Shifting to West Africa, there are a pair of articles detailing the tensions between pastoralists and nomads in Nigeria. It is an on-going argument whether the tensions in Nigeria are religious (Christian v. Muslim) or territorial.
The official report is out on Flight MH370 which was bound for Beijing when it disappeared over the Indian Ocean. You probably remember that CNN covered this ad nauseam for a month or two. SPOILER ALERT: the plane might have been hijacked.
Shifting to terrorists we can identify, ISIS’ manipulation of the mentally ill seems to have paid dividends. Turning the mentally ill into their footsoldiers makes stopping lone wolf attacks about as daunting as Ricardo Montalban promised in Naked Gun (be nice if there was a hyperlink, but YouTube failed me. But just go ahead and rent the whole movie).
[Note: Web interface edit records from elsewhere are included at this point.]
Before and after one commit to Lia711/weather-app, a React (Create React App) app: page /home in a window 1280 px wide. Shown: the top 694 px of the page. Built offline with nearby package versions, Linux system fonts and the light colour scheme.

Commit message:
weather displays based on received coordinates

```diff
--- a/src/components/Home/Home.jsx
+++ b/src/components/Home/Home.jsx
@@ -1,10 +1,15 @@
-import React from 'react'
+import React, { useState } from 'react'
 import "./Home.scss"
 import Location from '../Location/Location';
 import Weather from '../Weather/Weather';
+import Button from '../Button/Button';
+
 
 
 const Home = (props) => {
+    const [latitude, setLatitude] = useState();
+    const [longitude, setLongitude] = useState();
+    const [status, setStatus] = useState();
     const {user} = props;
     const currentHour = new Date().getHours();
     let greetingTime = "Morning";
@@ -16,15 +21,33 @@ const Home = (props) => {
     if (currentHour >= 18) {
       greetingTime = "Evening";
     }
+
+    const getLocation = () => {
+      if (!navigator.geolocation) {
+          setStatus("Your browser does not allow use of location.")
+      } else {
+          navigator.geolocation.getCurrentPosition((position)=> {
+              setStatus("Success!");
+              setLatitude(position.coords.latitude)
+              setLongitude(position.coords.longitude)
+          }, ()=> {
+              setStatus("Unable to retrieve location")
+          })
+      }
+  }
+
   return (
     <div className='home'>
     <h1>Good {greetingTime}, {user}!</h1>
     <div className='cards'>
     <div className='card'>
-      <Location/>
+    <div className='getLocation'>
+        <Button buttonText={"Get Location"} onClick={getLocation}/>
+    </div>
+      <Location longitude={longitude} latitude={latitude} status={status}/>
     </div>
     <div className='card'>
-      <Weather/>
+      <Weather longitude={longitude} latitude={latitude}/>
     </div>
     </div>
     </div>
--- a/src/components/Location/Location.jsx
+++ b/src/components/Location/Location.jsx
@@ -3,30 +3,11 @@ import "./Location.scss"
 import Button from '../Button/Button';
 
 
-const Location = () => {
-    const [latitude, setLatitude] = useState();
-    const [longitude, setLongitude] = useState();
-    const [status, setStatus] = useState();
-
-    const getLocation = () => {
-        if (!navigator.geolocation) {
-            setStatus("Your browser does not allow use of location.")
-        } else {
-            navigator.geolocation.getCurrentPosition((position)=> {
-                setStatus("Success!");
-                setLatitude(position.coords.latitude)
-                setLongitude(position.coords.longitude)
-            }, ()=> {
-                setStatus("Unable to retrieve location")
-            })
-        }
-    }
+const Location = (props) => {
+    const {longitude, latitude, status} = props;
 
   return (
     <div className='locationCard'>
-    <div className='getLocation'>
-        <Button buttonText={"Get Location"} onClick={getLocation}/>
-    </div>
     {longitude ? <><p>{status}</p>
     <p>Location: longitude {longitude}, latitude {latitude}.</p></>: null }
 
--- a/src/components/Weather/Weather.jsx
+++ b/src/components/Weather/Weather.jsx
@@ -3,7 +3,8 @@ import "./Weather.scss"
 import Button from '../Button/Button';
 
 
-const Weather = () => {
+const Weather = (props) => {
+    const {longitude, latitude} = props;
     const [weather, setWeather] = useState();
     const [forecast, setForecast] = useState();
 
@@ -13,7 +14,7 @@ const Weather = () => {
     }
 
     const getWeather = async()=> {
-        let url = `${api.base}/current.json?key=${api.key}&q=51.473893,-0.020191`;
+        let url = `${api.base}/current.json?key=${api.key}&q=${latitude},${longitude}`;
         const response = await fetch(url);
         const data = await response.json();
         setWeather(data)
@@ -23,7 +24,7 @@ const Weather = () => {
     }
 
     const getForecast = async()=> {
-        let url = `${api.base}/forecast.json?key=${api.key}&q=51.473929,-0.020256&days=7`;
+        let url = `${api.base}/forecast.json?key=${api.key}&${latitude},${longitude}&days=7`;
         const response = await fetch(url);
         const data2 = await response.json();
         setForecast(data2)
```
Are you one of those Americans who can’t figure out where to stand on the whole Israel/Palestine issue (if you are, do us all a favor and hold off running for office or, at least, pontificating on it until you understand the established positions of both sides)? Two ways of reporting this: “Two Palestinian Teenagers Arrested By Israeli Border Police, May Have Been Beaten” or “Two Palestinian Teens Caught Sneaking Into Israel with Bag of Homemade Machine Guns.”
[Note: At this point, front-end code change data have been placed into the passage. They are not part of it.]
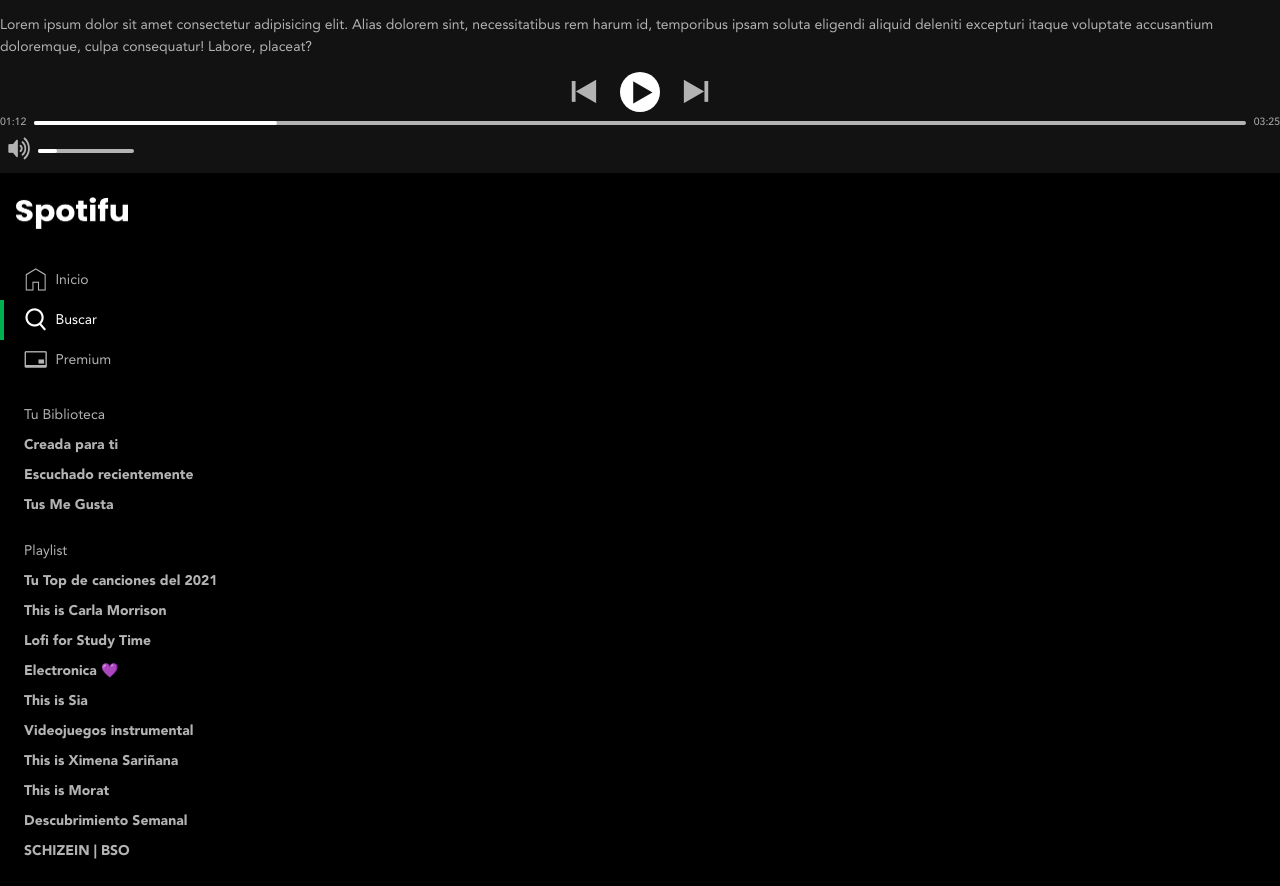
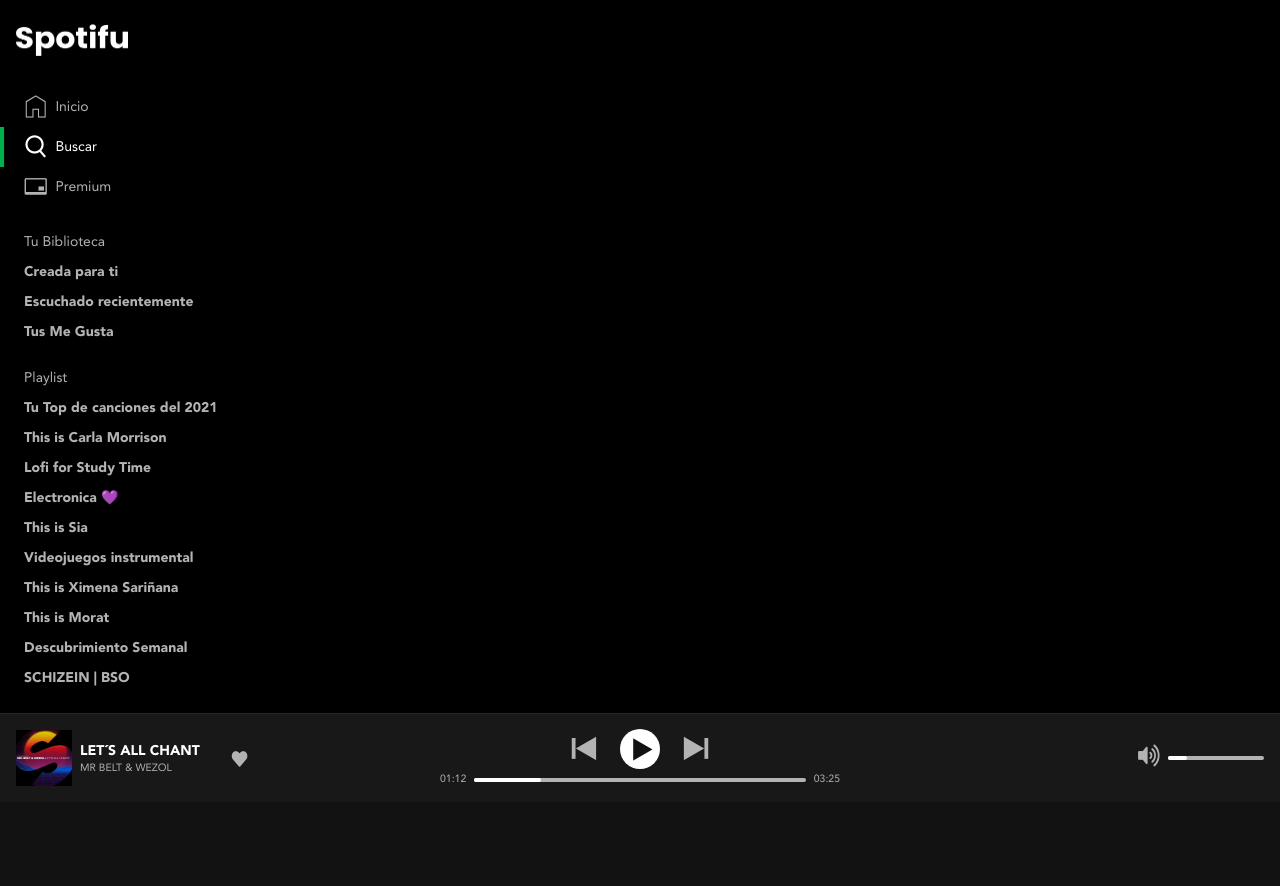
Before and after one commit to iJCode1/Spotifu, a plain HTML site: page index.html in a window 1280 px wide. After the commit the page ends 802 px from the top, so only its background shows below. Drawn offline with Linux system fonts and the light colour scheme; files whose address does not match are found by name.

Commit message:
Spotifu: Composición del reproductor

```diff
--- a/css/index.css
+++ b/css/index.css
@@ -5,10 +5,6 @@
 @import './button-icon.css';
 @import './sidebar.css';
 @import './ellipsis.css';
-@import './slider.css';
-@import './player-controls.css';
-@import './player-playback.css';
-@import './player-volume.css';
 @import './player.css';
 :root{
   --primary: #00B050;
--- /dev/null
+++ b/css/now-playing.css
@@ -0,0 +1,40 @@
+.nowPlaying{
+  align-items: center;
+  display: flex;
+  gap: .5rem;
+}
+.nowPlaying-cover img{
+  block-size: 3.5rem;
+  inline-size: 3.5rem;
+  vertical-align: middle;
+}
+.nowPlaying-details{
+  display: flex;
+  gap: 1.5rem;
+}
+.nowPlaying-description{
+  display: flex;
+  flex-direction: column;
+  justify-content: center;
+  text-transform: uppercase;
+}
+.nowPlaying-title{
+  color: var(--white);
+  font: var(--baseFontBold);
+}
+.nowPlaying-artist{
+  color: var(--gray10);
+  font: var(--smallFont);
+}
+.nowPlaying-title,
+.nowPlaying-artist{
+  text-decoration: none;
+}
+.icon-heart{
+  cursor: pointer;
+  font-size: 1rem;
+}
+.nowPlaying-title:hover,
+.nowPlaying-artist:hover{
+  text-decoration: underline;
+}
--- a/css/player-volume.css
+++ b/css/player-volume.css
@@ -4,5 +4,5 @@
 }
 .playerVolume-slider{
     flex: 1;
-    max-inline-size: 6rem;
+    inline-size: 6rem;
 }
--- a/css/player.css
+++ b/css/player.css
@@ -1,3 +1,19 @@
+@import './slider.css';
+@import './player-controls.css';
+@import './player-playback.css';
+@import './player-volume.css';
+@import './now-playing.css';
+.player{
+    align-items: center;
+    background: var(--gray40);
+    box-shadow: inset 0 1px 0 var(--gray30);
+    display: flex;
+    gap: 1.5rem;
+    padding: 1rem;
+}
+.player > *{
+    flex: 1;
+}
 .player-control{
     background: none;
     border: none;
@@ -7,3 +23,11 @@
     margin: 0;
     padding: .5rem;
 }
+/* .player-playerControls{
+    flex: 2;
+} */
+.player-playerVolume{
+    display: flex;
+    justify-content: flex-end;
+    flex: 1;
+}
--- a/index.html
+++ b/index.html
@@ -30,45 +30,6 @@
   <title>iJCode - Spotifu</title>
 </head>
 <body class="body">
-  <p>Lorem ipsum dolor sit amet consectetur adipisicing elit. Alias dolorem sint, necessitatibus rem harum id,
-    temporibus ipsam soluta eligendi aliquid deleniti excepturi itaque voluptate accusantium doloremque, culpa
-    consequatur! Labore, placeat?</p>
-  <div class="playerControls">
-    <div class="playerControls-buttons" aria-label="Controles de reproducción">
-      <button class="buttonIcon" aria-label="Canción anterior" title="Canción anterior">
-        <i class="icon-prev" aria-hidden="true"></i>
-      </button>
-      <button class="buttonIcon is-white" aria-label="Reproducir" title="Reproducir">
-        <i class="icon-play" aria-hidden="true"></i>
-      </button>
-      <button class="buttonIcon" aria-label="Canción siguiente" title="Canción siguiente">
-        <i class="icon-next" aria-hidden="true"></i>
-      </button>
-    </div>
-    <div class="playerPlayback">
-      <span class="playerPlayback-progressTime">01:12</span>
-      <div class="playerPlayback-slider">
-        <div class="slider">
-          <div class="slider-progress">
-            <button class="slider-button" aria-label="Progreso de la canción"></button>
-          </div>
-        </div>
-      </div>
-      <span class="playerPlayback-progressTime">03:25</span>
-    </div>
-  </div>
-  <div class="playerVolume">
-    <button class="player-control" aria-describedby="volume-icon" aria-label="Silenciar">
-      <i class="icon-volumeUp" id="volume-icon" role="presentation" aria-label="Volumen alto"></i>
-    </button>
-    <div class="playerVolume-slider">
-      <div class="slider">
-        <div class="slider-progress">
-          <button class="slider-button" aria-label="Progreso de la canción"></button>
-        </div>
-      </div>
-    </div>
-  </div>
   <aside class="sidebar" aria-label="Sidebar">
     <header class="logo">
       <a href="/">
@@ -150,5 +111,65 @@
       </ul>
     </nav>
   </aside>
+  <div class="player">
+    <div class="player-nowPlaying">
+      <div class="nowPlaying">
+        <div class="nowPlaying-cover">
+          <img src="./assets/images/lets-all-chant.jpg" alt="Imagen de portada de la canción Let´s all chant" title="Imagen de portada de la canción Let´s all chant" width="56" height="56">
+        </div>
+        <div class="nowPlaying-details">
+          <div class="nowPlaying-description">
+            <a href="#" class="nowPlaying-title">Let´s all chant</a>
+            <a href="#" class="nowPlaying-artist">Mr belt & wezol</a>
+          </div>
+          <div class="nowPlaying-actions">
+            <button class="player-control" aria-label="Guardar en tu biblioteca" role="switch" title="Guardar en tu biblioteca">
+              <i class="icon-heart" aria-hidden="true"></i>
+            </button>
+          </div>
+        </div>
+      </div>
+    </div>
+    <div class="player-playerControls">
+      <div class="playerControls">
+        <div class="playerControls-buttons" aria-label="Controles de reproducción">
+          <button class="buttonIcon" aria-label="Canción anterior" title="Canción anterior">
+            <i class="icon-prev" aria-hidden="true"></i>
+          </button>
+          <button class="buttonIcon is-white" aria-label="Reproducir" title="Reproducir">
+            <i class="icon-play" aria-hidden="true"></i>
+          </button>
+          <button class="buttonIcon" aria-label="Canción siguiente" title="Canción siguiente">
+            <i class="icon-next" aria-hidden="true"></i>
+          </button>
+        </div>
+        <div class="playerPlayback">
+          <span class="playerPlayback-progressTime">01:12</span>
+          <div class="playerPlayback-slider">
+            <div class="slider">
+              <div class="slider-progress">
+                <button class="slider-button" aria-label="Progreso de la canción"></button>
+              </div>
+            </div>
+          </div>
+          <span class="playerPlayback-progressTime">03:25</span>
+        </div>
+      </div>
+    </div>
+    <div class="player-playerVolume">
+      <div class="playerVolume">
+        <button class="player-control" aria-describedby="volume-icon" aria-label="Silenciar">
+          <i class="icon-volumeUp" id="volume-icon" role="presentation" aria-label="Volumen alto"></i>
+        </button>
+        <div class="playerVolume-slider">
+          <div class="slider">
+            <div class="slider-progress">
+              <button class="slider-button" aria-label="Progreso de la canción"></button>
+            </div>
+          </div>
+        </div>
+      </div>
+    </div>
+  </div>
 </body>
 </html>
```
Also changed, not shown: assets/images/lets-all-chant.jpg (added).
Everyone loves a civil rights hero. That said, civil rights heroes often possess an (understandably) narrow aperture when it comes issues outside their lane. Martin Luther King Jr. called the US government “the greatest purveyor of violence in the world today” which ignored the evils of Khrushchev, Ho Chi Minh and Mao Zedong’s one-year old Cultural Revolution (for starters). Ghandi’s advice to Winston Churchill? “This manslaughter must be stopped. You are losing; if you persist, it will only result in greater bloodshed. Hitler is not a bad man.” Ghandi’s advice to the Jews? “Hitler killed five million Jews. It is the greatest crime of our time. But the Jews should have offered themselves to the butcher’s knife. They should have thrown themselves into the sea from cliffs. As it is, they succumbed anyway in their millions.” Nelson Mandela’s African National Congress (ANC) was closely aligned for decades with the South African Communist Party, even receiving military training from the Soviets. In that light, it is not surprising, but no less disappointing, that Nelson Mandela’s grandson will invite Palestinian provocateur Ahed Tamimi to South Africa to receive a special award for “bravery, resistance and being a symbol of hope for millions.” Tamimi is maybe the most vocal member of an activist family, one of whom was the mastermind behind the 2001 Sbarro massacre which killed 15 people.
How does Syria’s actions and the ensuing jihadist reactions intersect with Israel’s security?
Care to tell the NY Times how your time in the military has impacted your views on race? The Times’ angle appears to be praising the military as a tool of social engineering; hopefully your views conform. Maybe it’s time we ask Times staffers how their time at the Gray Lady has impacted their views on race?